#### Exercise aim:
Report back every line of the entries that contains "manifiesto", exactly as written.

※

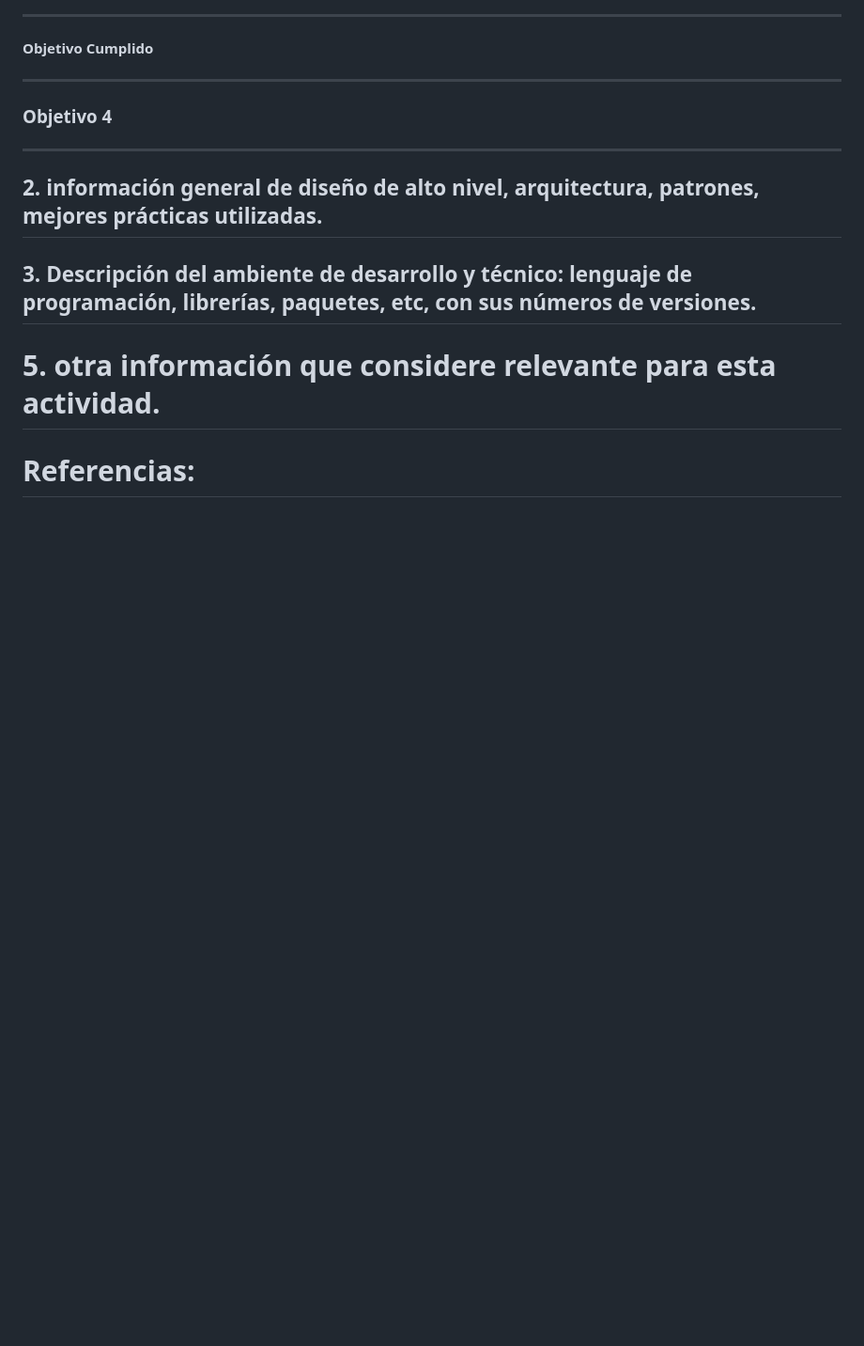
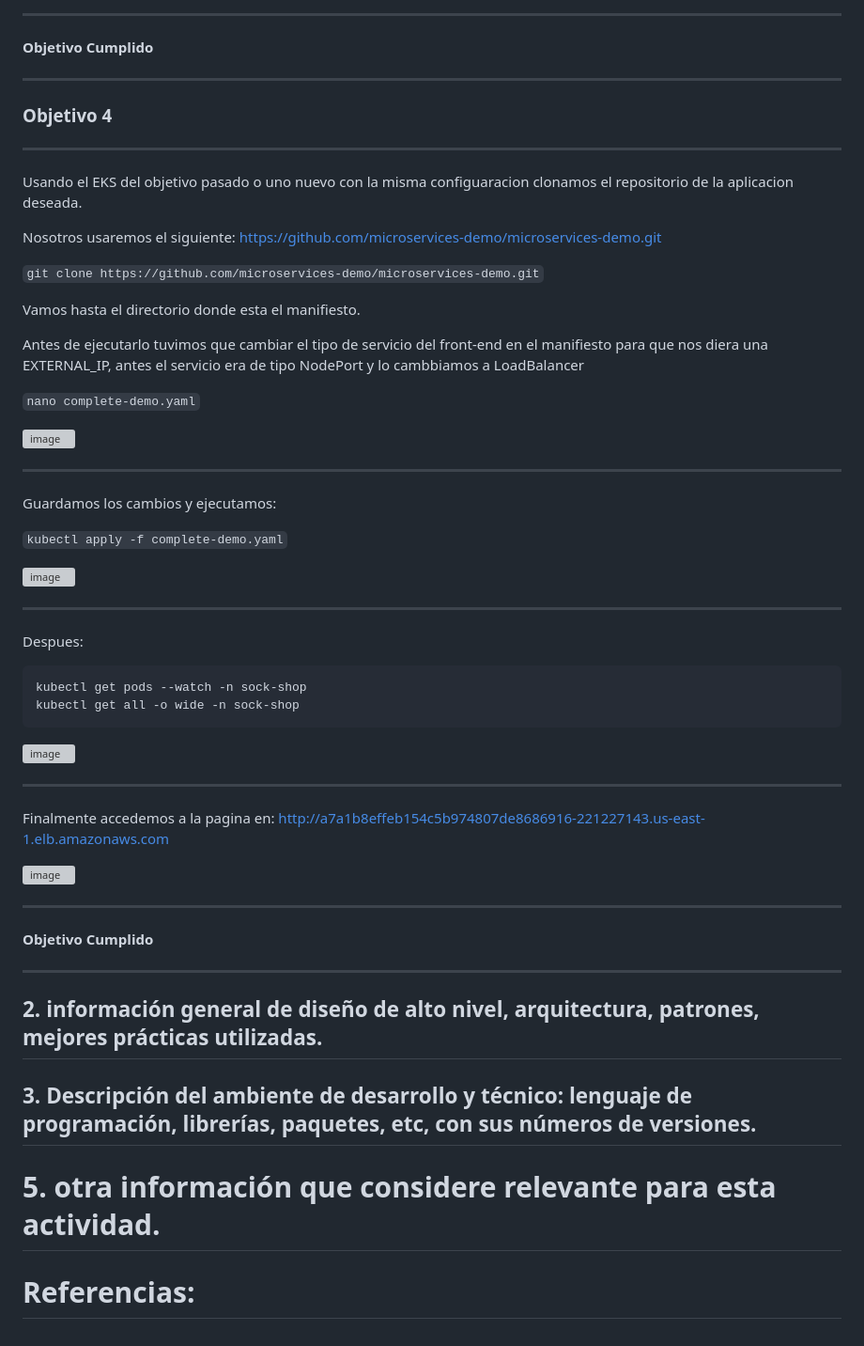
Before and after one commit to nceballosp/BookStore, a Markdown page: README.md, the part around the change. Shown: that part at 94% size. GitHub-like rendering; blank space fills up the shorter version; grey boxes are pictures that could not be loaded.

Commit message:
README - Objetivo 4

````diff
--- a/README.md
+++ b/README.md
@@ -381,6 +381,51 @@ http://ad2654523a8ac4c8382604bfed22f8c4-1034843709.us-east-1.elb.amazonaws.com
 
 -----------------------------
 
+Usando el EKS del objetivo pasado o uno nuevo con la misma configuaracion clonamos el repositorio de la aplicacion deseada.
+
+Nosotros usaremos el siguiente: https://github.com/microservices-demo/microservices-demo.git
+
+```git clone https://github.com/microservices-demo/microservices-demo.git```
+
+Vamos hasta el directorio donde esta el manifiesto.
+
+Antes de ejecutarlo tuvimos que cambiar el tipo de servicio del front-end en el manifiesto para que nos diera una EXTERNAL_IP, antes el servicio era de tipo NodePort y lo cambbiamos a LoadBalancer
+
+```nano complete-demo.yaml```
+
+<img width="523" alt="image" src="https://github.com/user-attachments/assets/9ce96da8-db1f-41f4-a988-3716d5fccaa0" />
+
+--------------------------------
+
+Guardamos los cambios y ejecutamos:
+
+```kubectl apply -f complete-demo.yaml```
+
+<img width="475" alt="image" src="https://github.com/user-attachments/assets/4c21066d-16c4-45e5-be3f-b036827988ad" />
+
+----------------------------------
+
+Despues:
+
+```
+kubectl get pods --watch -n sock-shop
+kubectl get all -o wide -n sock-shop
+```
+
+<img width="1410" alt="image" src="https://github.com/user-attachments/assets/f5d0ff1a-5824-4279-8729-00996190b733" />
+
+--------------------------------
+
+Finalmente accedemos a la pagina en: http://a7a1b8effeb154c5b974807de8686916-221227143.us-east-1.elb.amazonaws.com
+
+<img width="1857" alt="image" src="https://github.com/user-attachments/assets/e68c2ffd-fe87-4771-aed0-ba4745687a8e" />
+
+--------------------------------
+
+**Objetivo Cumplido**
+
+---------------------------------
+
 ## 2. información general de diseño de alto nivel, arquitectura, patrones, mejores prácticas utilizadas.
 
 ## 3. Descripción del ambiente de desarrollo y técnico: lenguaje de programación, librerías, paquetes, etc, con sus números de versiones.
````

※

#### Task answer:
+Vamos hasta el directorio donde esta el manifiesto.
+Antes de ejecutarlo tuvimos que cambiar el tipo de servicio del front-end en el manifiesto para que nos diera una EXTERNAL_IP, antes el servicio era de tipo NodePort y lo cambbiamos a LoadBalancer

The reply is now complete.